DATA IN THIS EXERCISE START

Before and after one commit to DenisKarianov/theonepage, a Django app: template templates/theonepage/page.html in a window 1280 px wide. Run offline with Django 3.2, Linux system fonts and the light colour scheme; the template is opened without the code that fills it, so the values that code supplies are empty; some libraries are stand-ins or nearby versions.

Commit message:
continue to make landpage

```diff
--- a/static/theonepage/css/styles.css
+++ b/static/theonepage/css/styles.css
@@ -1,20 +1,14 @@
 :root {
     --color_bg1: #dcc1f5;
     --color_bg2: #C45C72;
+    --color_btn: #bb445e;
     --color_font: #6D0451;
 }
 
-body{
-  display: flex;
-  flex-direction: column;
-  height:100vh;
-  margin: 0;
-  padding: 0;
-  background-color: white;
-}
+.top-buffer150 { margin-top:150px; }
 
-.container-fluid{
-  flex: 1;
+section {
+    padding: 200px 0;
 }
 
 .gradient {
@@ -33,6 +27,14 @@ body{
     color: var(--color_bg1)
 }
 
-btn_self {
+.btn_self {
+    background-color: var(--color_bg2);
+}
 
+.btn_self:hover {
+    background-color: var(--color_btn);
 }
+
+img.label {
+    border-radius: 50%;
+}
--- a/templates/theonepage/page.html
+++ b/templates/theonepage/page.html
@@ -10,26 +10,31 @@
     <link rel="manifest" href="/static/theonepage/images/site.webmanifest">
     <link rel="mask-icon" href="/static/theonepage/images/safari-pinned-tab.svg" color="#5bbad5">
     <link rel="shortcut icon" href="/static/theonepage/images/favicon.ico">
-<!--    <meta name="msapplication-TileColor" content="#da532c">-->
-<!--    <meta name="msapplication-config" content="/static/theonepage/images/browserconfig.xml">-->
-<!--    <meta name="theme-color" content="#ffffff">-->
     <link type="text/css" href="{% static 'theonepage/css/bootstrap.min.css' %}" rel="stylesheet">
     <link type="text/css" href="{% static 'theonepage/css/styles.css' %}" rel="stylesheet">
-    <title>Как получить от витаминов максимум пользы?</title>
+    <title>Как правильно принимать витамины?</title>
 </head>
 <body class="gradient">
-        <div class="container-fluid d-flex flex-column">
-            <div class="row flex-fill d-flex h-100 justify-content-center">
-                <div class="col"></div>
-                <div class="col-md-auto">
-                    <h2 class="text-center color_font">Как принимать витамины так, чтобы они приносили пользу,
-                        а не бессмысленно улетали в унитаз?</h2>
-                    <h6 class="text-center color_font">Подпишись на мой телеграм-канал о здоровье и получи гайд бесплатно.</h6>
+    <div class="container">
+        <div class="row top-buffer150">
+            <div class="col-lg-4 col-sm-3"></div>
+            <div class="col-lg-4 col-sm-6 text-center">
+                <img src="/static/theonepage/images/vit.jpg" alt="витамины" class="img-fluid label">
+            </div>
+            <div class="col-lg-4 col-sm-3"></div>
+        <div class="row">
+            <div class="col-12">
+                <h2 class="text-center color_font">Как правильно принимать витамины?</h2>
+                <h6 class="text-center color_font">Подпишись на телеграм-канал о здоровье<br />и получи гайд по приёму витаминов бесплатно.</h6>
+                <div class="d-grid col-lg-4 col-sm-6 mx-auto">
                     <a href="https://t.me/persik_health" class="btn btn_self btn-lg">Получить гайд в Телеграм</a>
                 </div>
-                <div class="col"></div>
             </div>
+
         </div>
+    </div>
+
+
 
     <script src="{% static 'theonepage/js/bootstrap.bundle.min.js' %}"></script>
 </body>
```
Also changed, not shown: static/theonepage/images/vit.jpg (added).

DATA IN THIS EXERCISE END

### AIM OF THE TASK
Write every entry out again. Keep each one exact.

### YOUR RESPONSE
Before and after one commit to DenisKarianov/theonepage, a Django app: template templates/theonepage/page.html in a window 1280 px wide. Run offline with Django 3.2, Linux system fonts and the light colour scheme; the template is opened without the code that fills it, so the values that code supplies are empty; some libraries are stand-ins or nearby versions.

Commit message:
continue to make landpage

```diff
--- a/static/theonepage/css/styles.css
+++ b/static/theonepage/css/styles.css
@@ -1,20 +1,14 @@
 :root {
     --color_bg1: #dcc1f5;
     --color_bg2: #C45C72;
+    --color_btn: #bb445e;
     --color_font: #6D0451;
 }
 
-body{
-  display: flex;
-  flex-direction: column;
-  height:100vh;
-  margin: 0;
-  padding: 0;
-  background-color: white;
-}
+.top-buffer150 { margin-top:150px; }
 
-.container-fluid{
-  flex: 1;
+section {
+    padding: 200px 0;
 }
 
 .gradient {
@@ -33,6 +27,14 @@ body{
     color: var(--color_bg1)
 }
 
-btn_self {
+.btn_self {
+    background-color: var(--color_bg2);
+}
 
+.btn_self:hover {
+    background-color: var(--color_btn);
 }
+
+img.label {
+    border-radius: 50%;
+}
--- a/templates/theonepage/page.html
+++ b/templates/theonepage/page.html
@@ -10,26 +10,31 @@
     <link rel="manifest" href="/static/theonepage/images/site.webmanifest">
     <link rel="mask-icon" href="/static/theonepage/images/safari-pinned-tab.svg" color="#5bbad5">
     <link rel="shortcut icon" href="/static/theonepage/images/favicon.ico">
-<!--    <meta name="msapplication-TileColor" content="#da532c">-->
-<!--    <meta name="msapplication-config" content="/static/theonepage/images/browserconfig.xml">-->
-<!--    <meta name="theme-color" content="#ffffff">-->
     <link type="text/css" href="{% static 'theonepage/css/bootstrap.min.css' %}" rel="stylesheet">
     <link type="text/css" href="{% static 'theonepage/css/styles.css' %}" rel="stylesheet">
-    <title>Как получить от витаминов максимум пользы?</title>
+    <title>Как правильно принимать витамины?</title>
 </head>
 <body class="gradient">
-        <div class="container-fluid d-flex flex-column">
-            <div class="row flex-fill d-flex h-100 justify-content-center">
-                <div class="col"></div>
-                <div class="col-md-auto">
-                    <h2 class="text-center color_font">Как принимать витамины так, чтобы они приносили пользу,
-                        а не бессмысленно улетали в унитаз?</h2>
-                    <h6 class="text-center color_font">Подпишись на мой телеграм-канал о здоровье и получи гайд бесплатно.</h6>
+    <div class="container">
+        <div class="row top-buffer150">
+            <div class="col-lg-4 col-sm-3"></div>
+            <div class="col-lg-4 col-sm-6 text-center">
+                <img src="/static/theonepage/images/vit.jpg" alt="витамины" class="img-fluid label">
+            </div>
+            <div class="col-lg-4 col-sm-3"></div>
+        <div class="row">
+            <div class="col-12">
+                <h2 class="text-center color_font">Как правильно принимать витамины?</h2>
+                <h6 class="text-center color_font">Подпишись на телеграм-канал о здоровье<br />и получи гайд по приёму витаминов бесплатно.</h6>
+                <div class="d-grid col-lg-4 col-sm-6 mx-auto">
                     <a href="https://t.me/persik_health" class="btn btn_self btn-lg">Получить гайд в Телеграм</a>
                 </div>
-                <div class="col"></div>
             </div>
+
         </div>
+    </div>
+
+
 
     <script src="{% static 'theonepage/js/bootstrap.bundle.min.js' %}"></script>
 </body>
```
Also changed, not shown: static/theonepage/images/vit.jpg (added).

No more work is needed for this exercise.